#### Extracted records ####

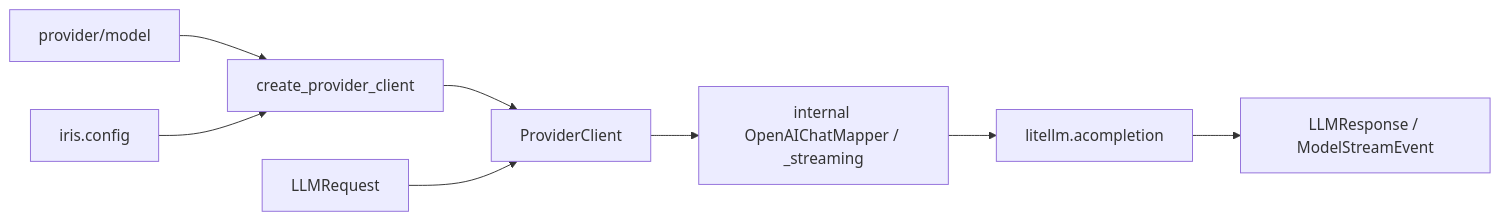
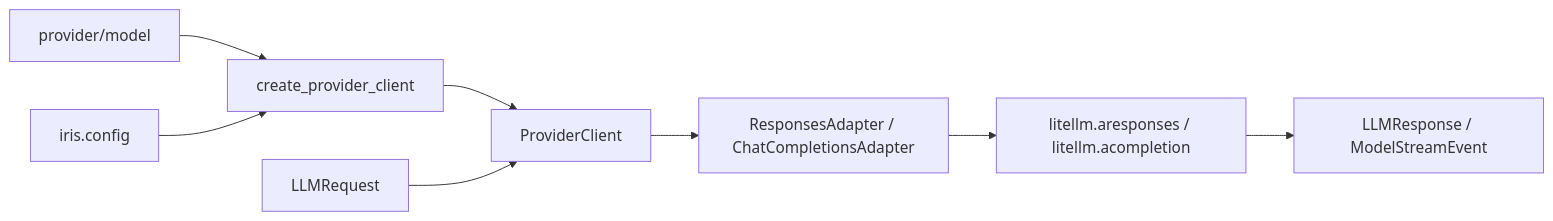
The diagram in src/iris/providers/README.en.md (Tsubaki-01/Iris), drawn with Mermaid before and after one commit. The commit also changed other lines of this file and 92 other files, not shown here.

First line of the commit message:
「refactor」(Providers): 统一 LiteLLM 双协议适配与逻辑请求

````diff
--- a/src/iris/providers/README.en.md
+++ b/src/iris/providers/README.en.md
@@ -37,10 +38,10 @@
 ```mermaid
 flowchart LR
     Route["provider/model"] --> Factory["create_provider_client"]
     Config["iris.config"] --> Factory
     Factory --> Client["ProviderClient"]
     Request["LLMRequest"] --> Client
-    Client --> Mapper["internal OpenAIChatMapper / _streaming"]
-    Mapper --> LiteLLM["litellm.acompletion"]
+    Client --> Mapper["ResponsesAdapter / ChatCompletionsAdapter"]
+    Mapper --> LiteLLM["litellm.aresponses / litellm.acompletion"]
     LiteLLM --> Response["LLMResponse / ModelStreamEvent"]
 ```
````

####

▸ Exercise:
Go through the material line by line. Show each line that contains the string "LiteLLM".

▸ The completed task:
「refactor」(Providers): 统一 LiteLLM 双协议适配与逻辑请求
-    Mapper --> LiteLLM["litellm.acompletion"]
+    Mapper --> LiteLLM["litellm.aresponses / litellm.acompletion"]
     LiteLLM --> Response["LLMResponse / ModelStreamEvent"]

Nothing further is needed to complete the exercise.